That name would follow him for his whole life.

Where does your name come from? What does it mean to you?

Saved by Women

This is the first post in a five-part series on Exodus 1-4, sharing short snippets of things that have stood out to me.

You don't get Moses' story without the intervention of strong, courageous, savvy women. Four times in the first four chapters of Exodus, Moses' life is saved by women.

The first story has to do with Shiprah and Puah, the Hebrew midwives who resist Pharaoh's command to kill the baby Israelite boys. They fear God more than Pharaoh, use what little power they have at their disposal, and then play on Pharaoh's racism to escape the consequences. We don't know where they fall historically (when in time they stand in relation to Moses' birth), but we do see that the first resistance to Pharaoh's brutality did not come from Moses, it comes from these women.

The second story is the story of Moses' mother. She defies Pharaoh's command to throw her child into the Nile and hides Moses for months, a difficult feat to accomplish with an infant and several other children (Moses had at least two other siblings). The passage does not mention Moses' father. In the end, Moses' mother obeys the letter of Pharaoh's command - child into the river - but not it's spirit: "He never said we couldn't give the baby a boat!" Moses' mother showed both courage and wisdom. We wouldn't have Moses without her.

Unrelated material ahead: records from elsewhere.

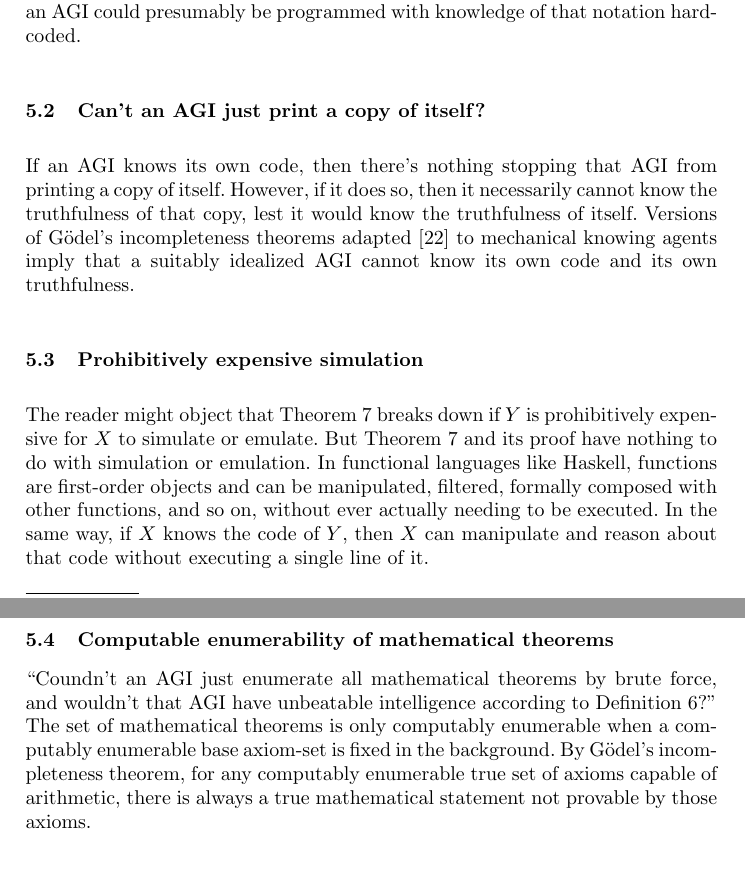
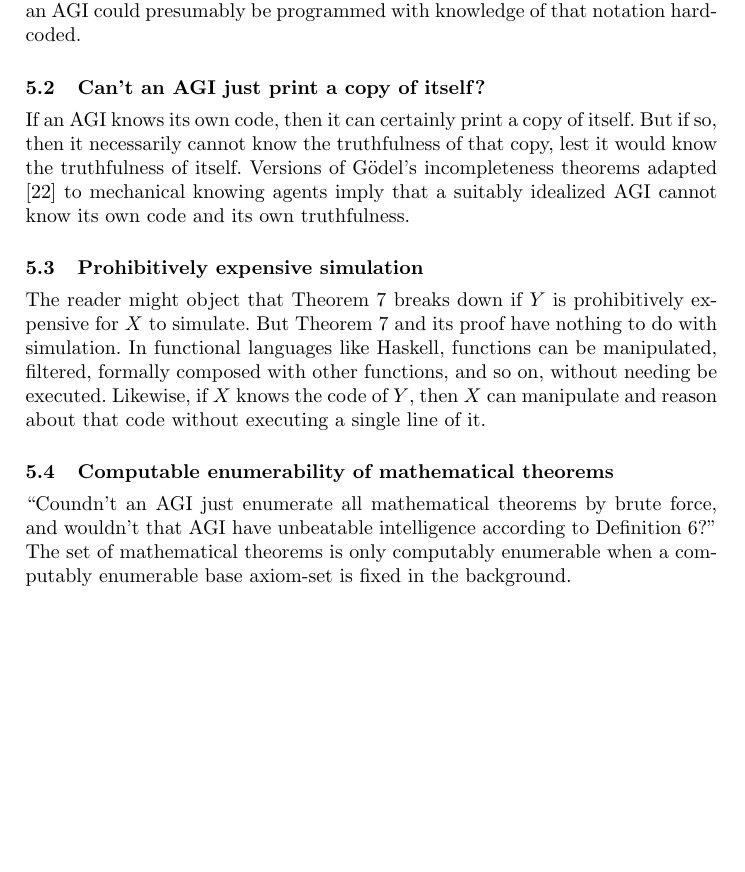
Before and after one commit to semitrivial/agikd, a LaTeX thesis (agikd.tex): two parts of pages 9 and 10 of 11 before the commit and part of page 9 of 11 after it, the two joined at a grey line, cut so that both start at the same text, the shorter picture padded with empty space. Compiled offline with pdfLaTeX.

Commit message:
Work on stripping stuff down to meet page limit

```diff
--- a/agikd.tex
+++ b/agikd.tex
@@ -583,9 +583,9 @@ hard-coded.
 %     (Bob Dylan)
 % \end{quote}
 
-If an AGI knows its own code, then there's nothing stopping that
-AGI from printing a copy of itself.
-However, if it does so, then it necessarily cannot know the truthfulness of that
+If an AGI knows its own code,
+then it can certainly print a copy of itself.
+But if so, then it necessarily cannot know the truthfulness of that
 copy, lest it would know the truthfulness of itself.
 Versions of G\"odel's incompleteness theorems adapted \cite{reinhardt1985absolute} to
 mechanical knowing agents imply that a suitably idealized AGI cannot know
@@ -595,12 +595,12 @@ and its own truthfulness.
 \subsection{Prohibitively expensive simulation}
 
 The reader might object that Theorem \ref{maintheorem} breaks down if $Y$ is prohibitively
-expensive for $X$ to simulate or emulate. But Theorem \ref{maintheorem} and its
-proof have nothing to do with simulation or emulation. In functional languages like
-Haskell, functions are first-order objects and can be manipulated, filtered,
-formally composed with other functions, and so on, without ever actually needing to
+expensive for $X$ to simulate. But Theorem \ref{maintheorem} and its
+proof have nothing to do with simulation. In functional languages like
+Haskell, functions can be manipulated, filtered,
+formally composed with other functions, and so on, without needing
 be executed.
-In the same way, if $X$ knows the code
+Likewise, if $X$ knows the code
 of $Y$, then $X$ can manipulate and reason about that code without executing a single line
 of it.
 
@@ -611,14 +611,10 @@ and wouldn't that AGI have
 unbeatable intelligence according to Definition \ref{maindefinition}?''
 The set of mathematical theorems is only computably enumerable when a computably
 enumerable base axiom-set is fixed in the background.
-By G\"odel's incompleteness theorem, for any computably
-enumerable true set of axioms capable of arithmetic, there is always a
-true mathematical statement not provable by
-those axioms.
-% In fact, G\"odel constructively tells us how to obtain such a
-% statement, and an AGI could easily follow G\"odel's recipe.
-%Thus, it is unlikely that there is some fixed computably enumerable
-%set of theorems which all AGIs universally are limited to.
+% By G\"odel's incompleteness theorem, for any computably
+% enumerable true set of axioms capable of arithmetic, there is always a
+% true mathematical statement not provable by
+% those axioms.
 
 \section{Conclusion}
 \label{conclusionsection}
```
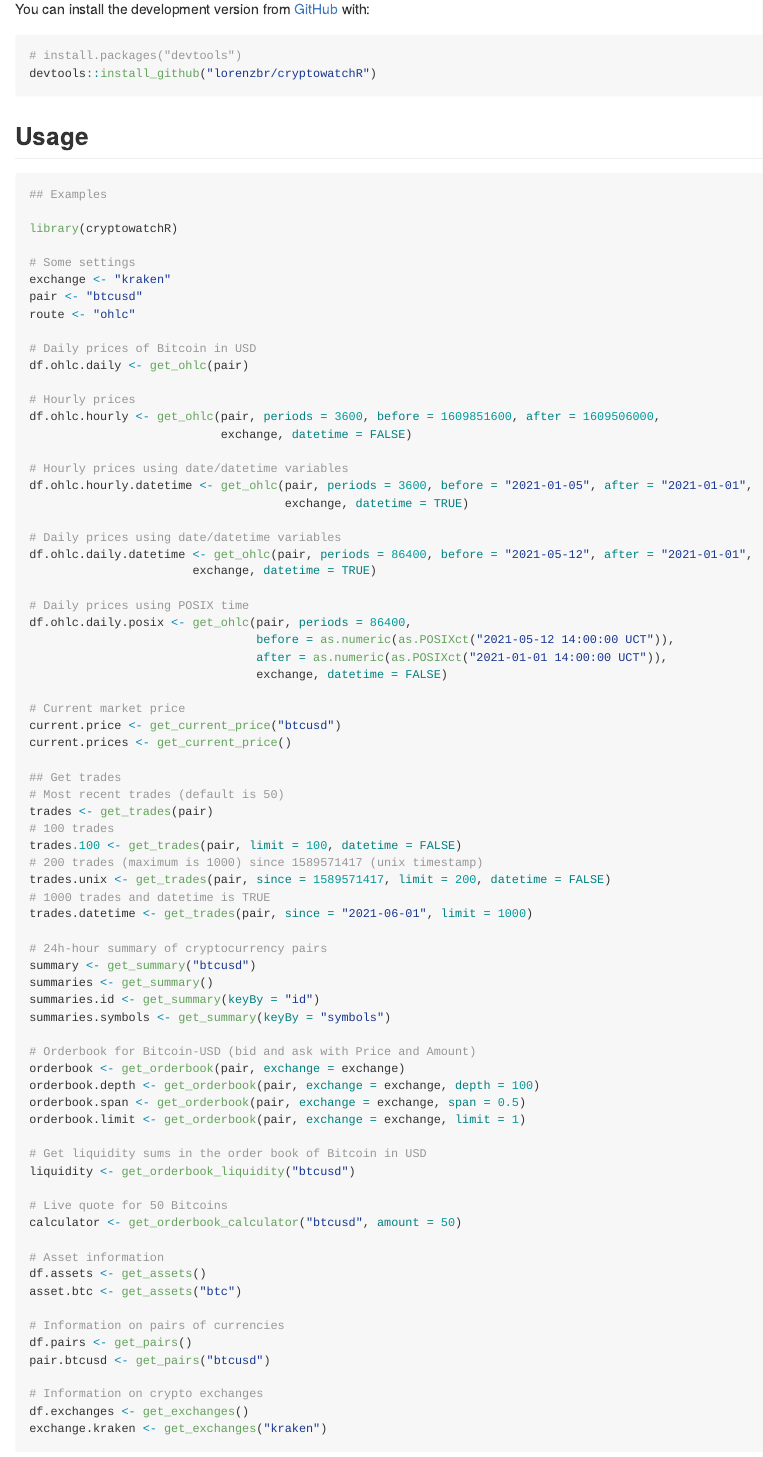
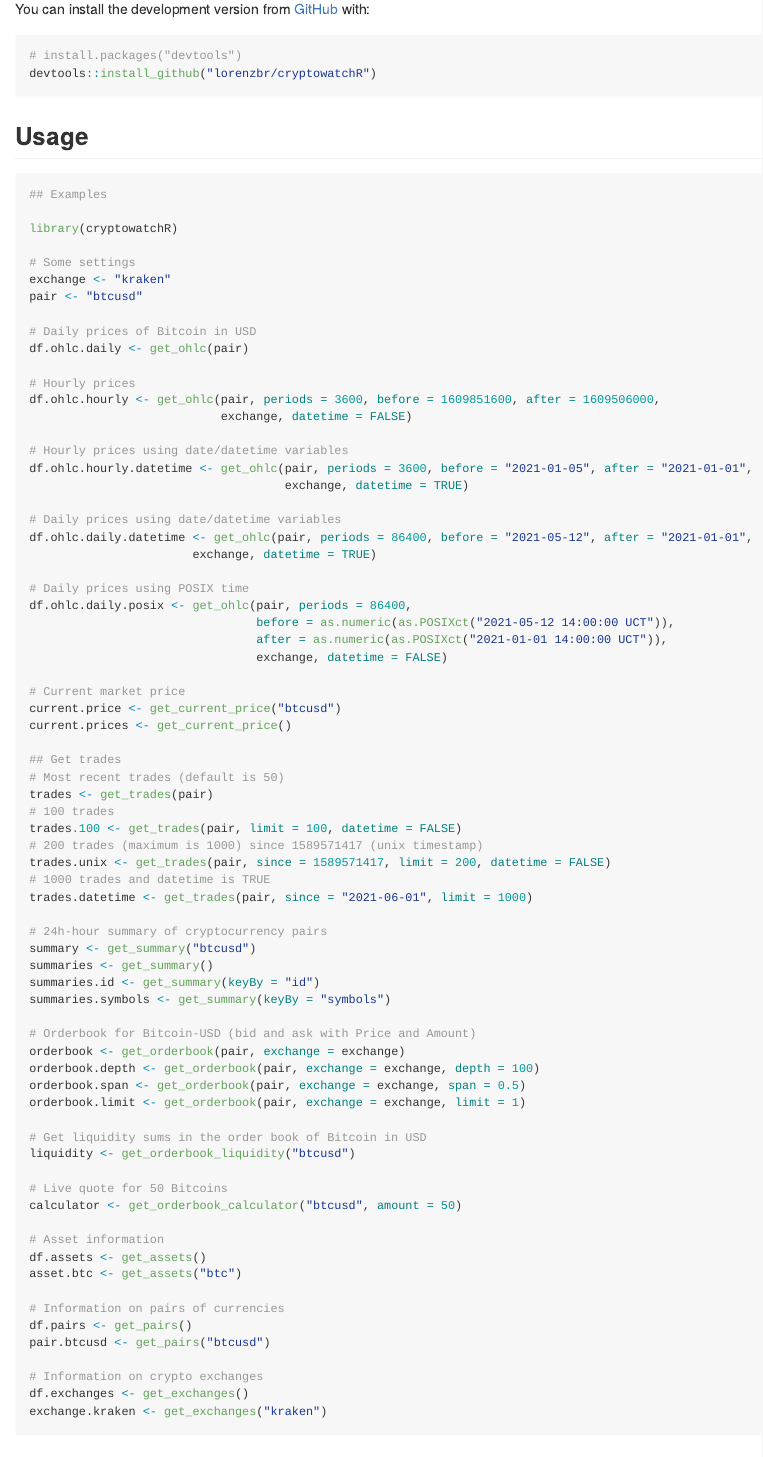
Before and after one commit to lorenzbr/cryptowatchR, an R Markdown document (README.Rmd): the page in a window 1100 px wide, from 550 px down. The pictures show the output file README.md that the author committed with the source, drawn offline in the style of GitHub; badge pictures from the web are left out.

Commit message:
remove route setting in examples

```diff
--- a/README.Rmd
+++ b/README.Rmd
@@ -57,7 +57,6 @@ library(cryptowatchR)
 # Some settings
 exchange <- "kraken"
 pair <- "btcusd"
-route <- "ohlc"
 
 # Daily prices of Bitcoin in USD
 df.ohlc.daily <- get_ohlc(pair)
```
Also changed, not shown: README.md.
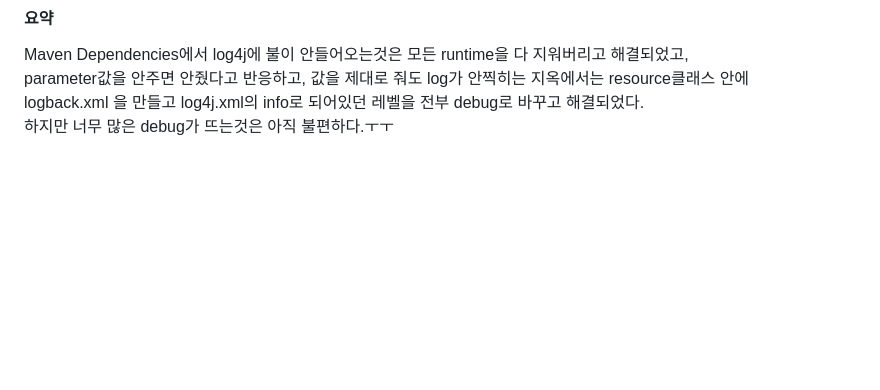
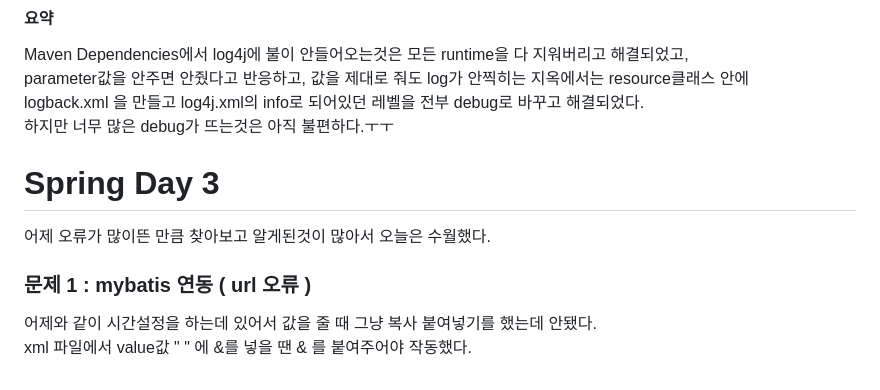
Before and after one commit to breadjoo/Spring, a Markdown page: README.md, the part around the change. Rendered like a GitHub page; blank space fills up the shorter version.

```diff
--- a/README.md
+++ b/README.md
@@ -66,3 +66,12 @@ Maven Dependencies에서 log4j에 불이 안들어오는것은 모든 runtime을
 parameter값을 안주면 안줬다고 반응하고, 값을 제대로 줘도 log가 안찍히는 지옥에서는 resource클래스 안에 <br>
 logback.xml 을 만들고 log4j.xml의 info로 되어있던 레벨을 전부 debug로 바꾸고 해결되었다.<br>
 하지만 너무 많은 debug가 뜨는것은 아직 불편하다.ㅜㅜ
+
+# Spring Day 3
+
+어제 오류가 많이뜬 만큼 찾아보고 알게된것이 많아서 오늘은 수월했다.
+
+### 문제 1 : mybatis 연동 ( url 오류 )
+
+어제와 같이 시간설정을 하는데 있어서 값을 줄 때 그냥 복사 붙여넣기를 했는데 안됐다. <br>
+xml 파일에서 value값 " " 에 &를 넣을 땐 &amp; 를 붙여주어야 작동했다.<br>
```
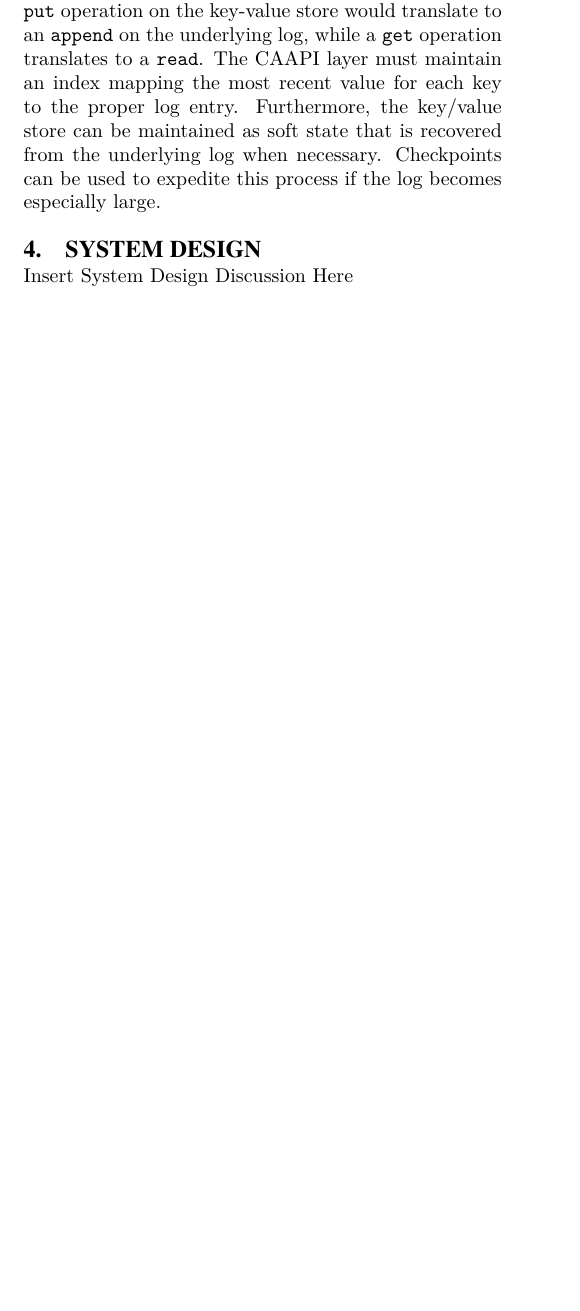
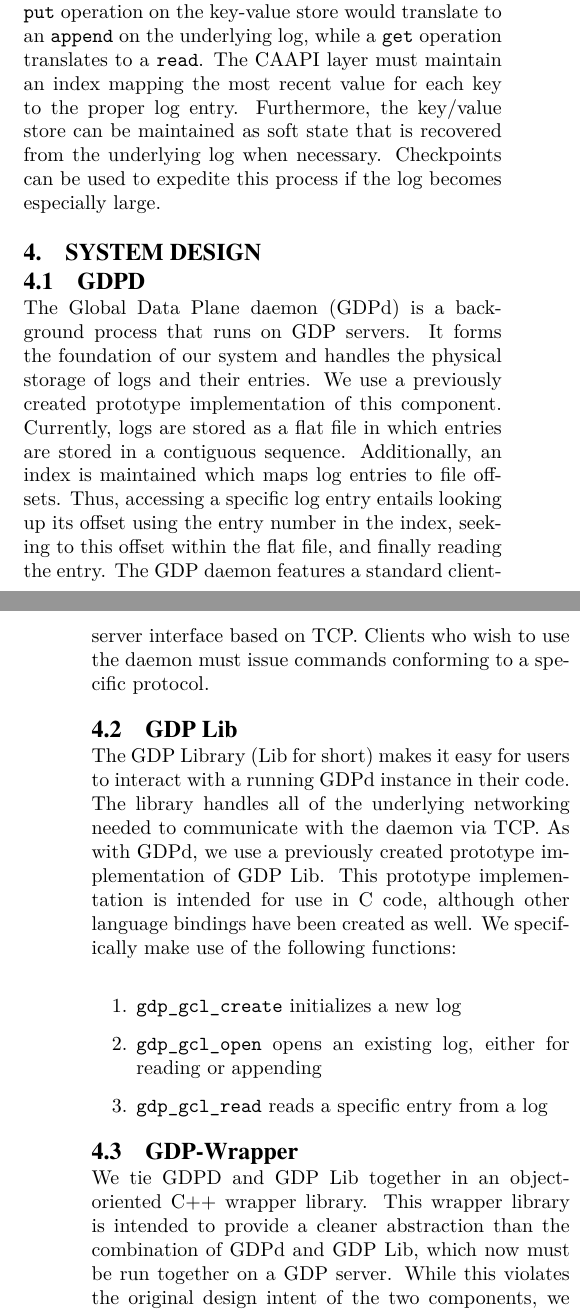
Before and after one commit to nikhildps/CS262-249-Project, a LaTeX paper (262Report/paper.tex, which reads 262Report/design.tex): part of one column of page 2 of 4 before the commit and two parts of the columns of pages 2 and 3 of 4 after it, the two joined at a grey line, cut so that both start at the same text, the shorter picture padded with empty space. Compiled offline with pdfLaTeX.

Commit message:
Added to the system design discussion

```diff
--- a/262Report/design.tex
+++ b/262Report/design.tex
@@ -1 +1,15 @@
-Insert System Design Discussion Here
+\subsection{GDPD}
+The Global Data Plane daemon (GDPd) is a background process that runs on GDP servers. It forms the foundation of our system and handles the physical storage of logs and their entries. We use a previously created prototype implementation of this component. Currently, logs are stored as a flat file in which entries are stored in a contiguous sequence. Additionally, an index is maintained which maps log entries to file offsets. Thus, accessing a specific log entry entails looking up its offset using the entry number in the index, seeking to this offset within the flat file, and finally reading the entry. The GDP daemon features a standard client-server interface based on TCP. Clients who wish to use the daemon must issue commands conforming to a specific protocol.
+
+\subsection{GDP Lib}
+The GDP Library (Lib for short) makes it easy for users to interact with a running GDPd instance in their code. The library handles all of the underlying networking needed to communicate with the daemon via TCP. As with GDPd, we use a previously created prototype implementation of GDP Lib. This prototype implementation is intended for use in C code, although other language bindings have been created as well. We specifically make use of the following functions:
+\begin{enumerate}
+\item \texttt{gdp\_gcl\_create} initializes a new log
+\item \texttt{gdp\_gcl\_open} opens an existing log, either for reading or appending
+\item \texttt{gdp\_gcl\_read} reads a specific entry from a log
+\end{enumerate}
+
+\subsection{GDP-Wrapper}
+We tie GDPD and GDP Lib together in an object-oriented C++ wrapper library. This wrapper library is intended to provide a cleaner abstraction than the combination of GDPd and GDP Lib, which now must be run together on a GDP server. While this violates the original design intent of the two components, we found it far easier to rely on the simple function calls of GDP Lib rather than the protocol of GDPd to perform log storage. In addition, this approach had two important benefits. First, it expedited our development process. Second, it kept our distributed GDP prototype isolated from changes in the GDPd protocol or its implementation.
+
+The primary abstraction of the GDP-Wrapper library is the GDP Channel Log (GCL) object, which features a very simple interface. Instantiating the object will automatically open a GDP log with the provided name or create the log if it did not previously exist. The object then exposes simple \texttt{read} and \texttt{append} methods that allow the underlying log to be accessed and modified.
```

The third story is the story of Pharaoh's daughter. She knows immediately that the baby she pulled out of the river is a Hebrew baby. He bears the marks of circumcision. She would know that there was an edict throughout the land that boys like this were to be cast into the river. And yet she defies her father. We don't know why. We don't know what it cost her. We do know that she did it publicly, deliberately, indirectly. And again, Moses' life is saved.

The last story comes 80 years later. Two-thirds of Moses' life passes in these first four chapters. He's married and has a child. He's received God's call to confront Pharaoh and is turning to obey. Moses will go back to Egypt. But then we see this wild story. The Lord prepares to kill Moses, right after calling him. Moses' wife, Zipporah, realizes what is happening and acts swiftly. She circumcises their son, an important religious ritual that Moses had avoided, possibly because giving that mark of Hebrew belonging to his son would bring back to him memories of his own experience of rejection. At the last minute, Zipporah saved Moses' life.

Before Moses confronts Pharaoh, his life is saved 4 times by women.

It's easy, when jumping into the epic stories of Scripture, to skip over details like these and characters like these. Spending large chunks of time in these passages gives our eyes time to adjust to the new light, to see with more clarity the amazing things that are happening.

Why do you think Exodus starts with 4 stories of women's bravery and wisdom?

Long-Time Passages

Throughout my life, I've had Scripture passages that have just seemed to stick with me and follow me for years. Ephesians. Jonah. Stories in Luke's gospel. They pop up over and over again, whether I'm looking to study them or not.

Recently, I've been getting the feeling like I'm being stalked by Exodus 1-4. I spent a year or so studying it in preparation for the LaFe13 Conference and it's popped back up several times in the 13 months since. In conversations. In references. At work.

Over the next few days, I'll post some snippets of thoughts or insights into that passage. Just a few.

They're meaningful to me and I don't want to forget them, which is a great excuse to write about them.

Do you ever have passages that stick with you - follow you - over the years?